Please return every line of the records that contains the word "slices".

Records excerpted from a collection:
● ● ● ● ● ● ●
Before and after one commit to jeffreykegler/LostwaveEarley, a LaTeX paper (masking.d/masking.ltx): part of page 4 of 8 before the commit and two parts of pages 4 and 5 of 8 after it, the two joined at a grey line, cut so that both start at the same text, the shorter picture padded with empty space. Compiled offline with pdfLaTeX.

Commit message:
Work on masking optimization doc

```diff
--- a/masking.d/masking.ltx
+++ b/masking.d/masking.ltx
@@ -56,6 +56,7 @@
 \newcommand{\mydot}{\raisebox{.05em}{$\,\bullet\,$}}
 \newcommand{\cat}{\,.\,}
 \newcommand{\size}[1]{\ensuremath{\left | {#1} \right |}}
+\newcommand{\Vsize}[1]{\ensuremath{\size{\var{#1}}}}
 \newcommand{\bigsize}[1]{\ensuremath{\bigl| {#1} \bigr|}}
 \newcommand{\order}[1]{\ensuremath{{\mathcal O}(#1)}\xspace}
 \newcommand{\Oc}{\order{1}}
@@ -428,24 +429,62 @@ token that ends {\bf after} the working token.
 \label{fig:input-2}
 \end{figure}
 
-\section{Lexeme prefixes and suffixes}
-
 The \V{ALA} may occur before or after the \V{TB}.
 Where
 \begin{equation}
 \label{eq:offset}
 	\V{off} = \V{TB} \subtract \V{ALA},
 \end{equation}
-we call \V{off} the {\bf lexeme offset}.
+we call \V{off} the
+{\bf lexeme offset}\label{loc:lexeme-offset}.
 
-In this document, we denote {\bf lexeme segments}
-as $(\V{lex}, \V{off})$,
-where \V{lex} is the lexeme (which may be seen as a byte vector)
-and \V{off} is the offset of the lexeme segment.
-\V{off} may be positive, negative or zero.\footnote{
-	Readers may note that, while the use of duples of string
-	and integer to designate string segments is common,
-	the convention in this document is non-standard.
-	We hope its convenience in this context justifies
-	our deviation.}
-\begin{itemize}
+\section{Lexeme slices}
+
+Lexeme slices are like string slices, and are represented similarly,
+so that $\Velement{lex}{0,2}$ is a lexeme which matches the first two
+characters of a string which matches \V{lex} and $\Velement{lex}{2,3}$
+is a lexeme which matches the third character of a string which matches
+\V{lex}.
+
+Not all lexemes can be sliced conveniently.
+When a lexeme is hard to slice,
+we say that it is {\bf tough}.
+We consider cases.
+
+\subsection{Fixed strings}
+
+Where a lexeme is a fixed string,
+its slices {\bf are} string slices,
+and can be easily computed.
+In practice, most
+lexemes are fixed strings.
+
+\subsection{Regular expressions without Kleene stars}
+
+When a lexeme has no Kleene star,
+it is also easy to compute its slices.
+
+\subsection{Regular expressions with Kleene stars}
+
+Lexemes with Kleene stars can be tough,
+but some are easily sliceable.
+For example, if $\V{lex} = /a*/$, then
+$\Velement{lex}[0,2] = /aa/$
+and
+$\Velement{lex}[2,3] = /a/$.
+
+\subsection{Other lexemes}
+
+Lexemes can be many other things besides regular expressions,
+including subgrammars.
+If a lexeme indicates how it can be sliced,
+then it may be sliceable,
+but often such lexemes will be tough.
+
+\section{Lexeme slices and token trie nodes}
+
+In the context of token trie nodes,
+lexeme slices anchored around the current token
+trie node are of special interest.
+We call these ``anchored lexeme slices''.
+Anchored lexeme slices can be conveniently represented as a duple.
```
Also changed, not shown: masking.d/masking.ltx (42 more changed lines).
● ● ● ● ● ● ●
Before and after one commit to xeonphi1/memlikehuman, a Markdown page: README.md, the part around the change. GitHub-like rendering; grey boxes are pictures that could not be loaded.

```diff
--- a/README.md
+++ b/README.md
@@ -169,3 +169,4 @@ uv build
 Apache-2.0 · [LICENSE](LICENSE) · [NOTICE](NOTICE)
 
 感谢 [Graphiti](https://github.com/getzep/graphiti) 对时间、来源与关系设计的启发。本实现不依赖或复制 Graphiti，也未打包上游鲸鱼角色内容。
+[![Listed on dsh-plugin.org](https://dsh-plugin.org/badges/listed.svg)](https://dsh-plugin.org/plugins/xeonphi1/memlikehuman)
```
● ● ● ● ● ● ●
_Written solution_
+\section{Lexeme slices}
+Lexeme slices are like string slices, and are represented similarly,
+its slices {\bf are} string slices,
+it is also easy to compute its slices.
+\section{Lexeme slices and token trie nodes}
+lexeme slices anchored around the current token
+We call these ``anchored lexeme slices''.
+Anchored lexeme slices can be conveniently represented as a duple.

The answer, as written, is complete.